Records provided:
:::::

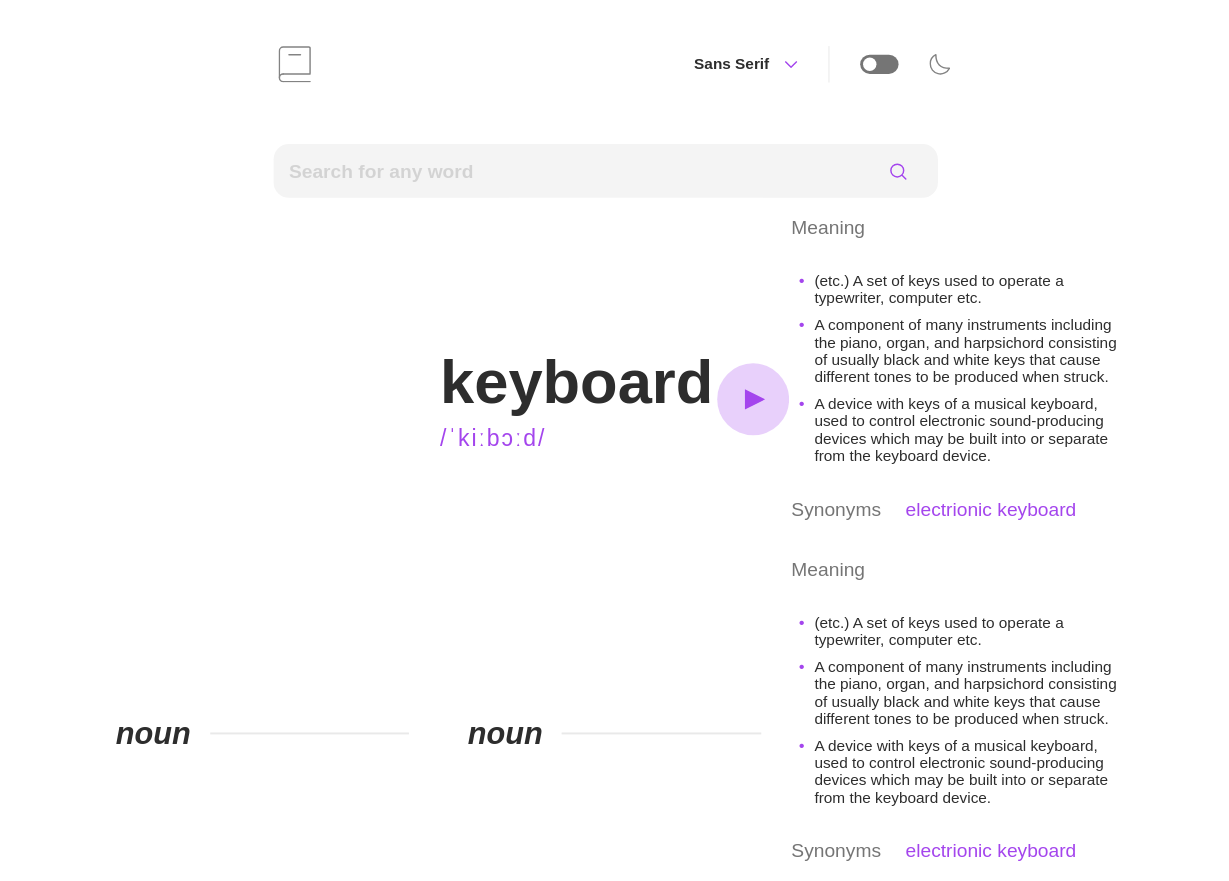
Repository: Arkitecth/dictionary-app
Page: index.html
An editor plug-in stored every save of this project. The page is shown before and after the next save, followed by the edit.
The browser window is 1280 px wide. The pictures show the whole page, at 96% of full size.

Above is the page before, as saved 2023-07-20 16:40:16.

### index.html
<!DOCTYPE html>
<html lang="en">
<head>
  <meta charset="UTF-8">
  <meta name="viewport" content="width=device-width, initial-scale=1.0">
  <link rel="stylesheet" href="styles.css">
  <title>Dictionary</title>
</head>
<body>

  <!-- Navigation -->
  <nav>
    <img src="assets/images/logo.svg" alt="logo">

    <div class="right">
      <div class="fonts">
        <p>Sans Serif</p>
        <img src="assets/images/icon-arrow-down.svg" alt="icon-arrow-down">
      </div>

      <div class="ruler"></div>

      <div class="togglers">
        <!-- Rounded switch -->
        <label class="switch">
          <input type="checkbox">
          <span class="slider round"></span>
        </label>
        <img src="assets/images/icon-moon.svg" alt="moon-icon">
      </div>
    </div>
  </nav>


  <!-- Search Bar -->
  <section class="search">
    <label for="search-bar"></label>
    <input type="text" name="search-bar" id="search-bar" placeholder="Search for any word">
    <img src="assets/images/icon-search.svg" alt="search-icon" class="search-icon">
  </section>


  <main>
    <section class="word-view">
      <div class="word-group">
        <h1>keyboard</h1>
        <p>/ˈkiːbɔːd/</p>
      </div>
      <img class="icon-play" src="assets/images/icon-play.svg" alt="icon-play">
    </section>

    <div class="speech-part-group">
      <p class="speech-part">noun</p>
      <div class="grey-rule"></div>
    </div>

    <section class="description">
      <p>Meaning</p>
      <ul>
        <li>(etc.) A set of keys used to operate a typewriter, computer etc.</li>
        <li>A component of many instruments including the piano, organ, and harpsichord consisting of usually black and white keys that cause different tones to be produced when struck.</li>
        <li>A device with keys of a musical keyboard, used to control electronic sound-producing devices which may be built into or separate from the keyboard device.</li>
      </ul>
      <p class="synonymn">Synonyms <span>electrionic keyboard</span></p>

    </section>

    <div class="speech-part-group">
      <p class="speech-part">noun</p>
      <div class="grey-rule"></div>
    </div>

    <section class="description">
      <p>Meaning</p>
      <ul>
        <li>(etc.) A set of keys used to operate a typewriter, computer etc.</li>
        <li>A component of many instruments including the piano, organ, and harpsichord consisting of usually black and white keys that cause different tones to be produced when struck.</li>
        <li>A device with keys of a musical keyboard, used to control electronic sound-producing devices which may be built into or separate from the keyboard device.</li>
      </ul>
      <p class="synonymn">Synonyms <span>electrionic keyboard</span></p>

    </section>





  </main>

</body>
</html>

### styles.css
:root {
    --dark-grey: #757575;
    --purple:#a445ed;
    --light-grey:#f4f4f4;
    --dark-three:#2d2d2d;
    --lighter-grey:#e9e9e9;
}


* {
    margin: 0;
    padding: 0;
}



/* Main Styling */
body {
    max-width: 1100px;
    margin: 0 auto;
    font-family: sans-serif;
    color: var(--dark-three);
}


/* Light Styling */

/* Nav Styling */
nav {
    display: flex;
    justify-content: space-around;
    margin-top: 3rem;
}

.right {
    display: flex;
    gap: 2rem;
}

.fonts {
    display: flex;
    gap: 1rem;
    align-items: center;
    font-weight: 600;
}

.ruler {
    width: 1px;
    background-color: #e9e9e9;
}

.togglers {
    display: flex;
    gap: 2rem;
    align-items: center;
}



/* The switch - the box around the slider */
.switch {
  position: relative;
  display: inline-block;
  width: 40px;
  height: 20px;
}

/* Hide default HTML checkbox */
.switch input {
  opacity: 0;
  width: 0;
  height: 0;
}

/* The slider */
.slider {
  position: absolute;
  cursor: pointer;
  top: 0;
  left: 0;
  right: 0;
  bottom: 0;
  background-color: var(--dark-grey);
  -webkit-transition: .4s;
  transition: .4s;
}

.slider:before {
  position: absolute;
  content: "";
  height: 14px;
  width: 14px;
  left: 3px;
  bottom: 3px;
  background-color: white;
  -webkit-transition: .4s;
  transition: .4s;
}

input:checked + .slider {
  background-color: var(--purple)
}

input:focus + .slider {
  box-shadow: 0 0 1px var(--purple)
}

input:checked + .slider:before {
  -webkit-transform: translateX(20px);
  -ms-transform: translateX(20px);
  transform: translateX(20px);
}

/* Rounded sliders */
.slider.round {
  border-radius: 34px;
}

.slider.round:before {
  border-radius: 50%;
}



/* Search */

.search {
    text-align: center;
    margin-top: 4rem;
    display: flex;
    justify-content: center;
}

input[type="text"] {
    width:60%;
    height: 1.5rem;
    padding: 1rem;
    border-radius: 16px;
    border: none;
    background-color: var(--light-grey);
    outline: none;
    font-size: 20px;
    font-weight: 700;

}

input[type="text"]:active,
input[type="text"]:focus {
    border: 1px solid var(--purple);
}


input[type="text"]::placeholder {
    opacity: 0.25;
}

.search-icon {
    transform: translate(-50px,1px);
    text-align: center;
}



/* Word View */

main {
    display: grid;
    grid-template-rows: repeat(5, auto);
    grid-template-columns: 1fr 1fr 1fr;
    align-items: center;
}


.word-view {
    text-align: center;
    margin-top: 4rem;
    display: flex;
    justify-content: space-around;
    grid-column: 2;
}
.word-group h1 {
    font-size: 4rem;
    gap: 30px;
}

.word-group p {
    text-align: left;
    font-size: 1.5rem;
    color: var(--purple);
    font-weight: 400;
    padding-top: 0.5rem;
    letter-spacing: 2px;
}


/* Speech Part(noun, pronoun, verb) */
.speech-part-group {
    display: flex;
    justify-content: center;
    align-items: center;
    gap: 20px;
    margin-top: 3rem;
    grid-row: 2;
}
.speech-part {
    text-align: left;
    font-size: 2rem;
    font-weight: 700;
    font-style: italic;
}
.grey-rule {
    border: 1px solid var(--lighter-grey);
    height: 0;
    width: 56%;
}

/* Description */
.description {
    /* width: fit-content;
    margin: 0 auto;
    margin-top: 2rem; */
    /* width: 64%; */
    margin: 0 auto;


}
.description p {
    color: var(--dark-grey);
    text-align: left;
    font-size: 1.25rem;
    padding: 20px 1px;
}
ul {
    text-align: left;
    padding: 10px 20px;
    list-style: none;
}
ul li::before {
    content: "\2022";
    width: 1rem;
    font-weight: bold;
    display: inline-block;
    margin-left: -1em;
    color: var(--purple);
}
ul li{
    padding: 5px;
    color: var(--dark-three);
}
.synonymn span {
    color: var(--purple);
    padding: 0 20px;
}


/* Mobile Styels */

@media screen and (max-width:375px) {

    input[type="text"] {
        width: 327px;
    }
    .search {
        margin-left: 10px;
    }

    .word-group h1 {
        font-size: 32px;
    }

    .icon-play {
        width: 48px;
    }

    .description {
        width: 275px;
    }

    .speech-part {
        font-size: 18px;
    }

    .description p {
        font-size: 16px;
    }
}

After the next save:
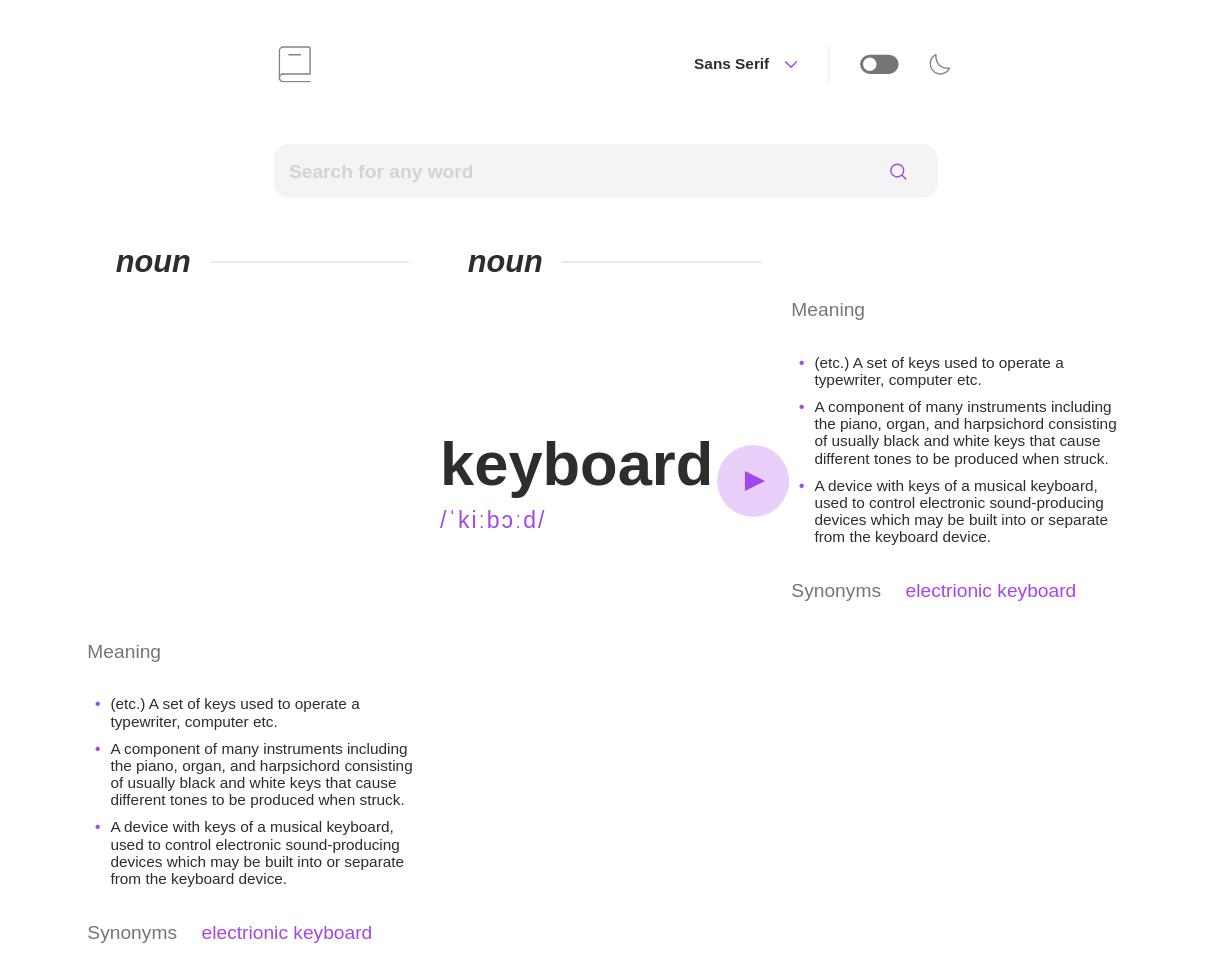
Saved 19 s later.
--- a/styles.css
+++ b/styles.css
@@ -200,7 +200,7 @@
     align-items: center;
     gap: 20px;
     margin-top: 3rem;
-    grid-row: 2;
+    grid-row: 1;
 }
 .speech-part {
     text-align: left;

:::::

Task details: Determine how many lines above contain "transform" as a word or string. Give the number alone.

Reply to the task: 4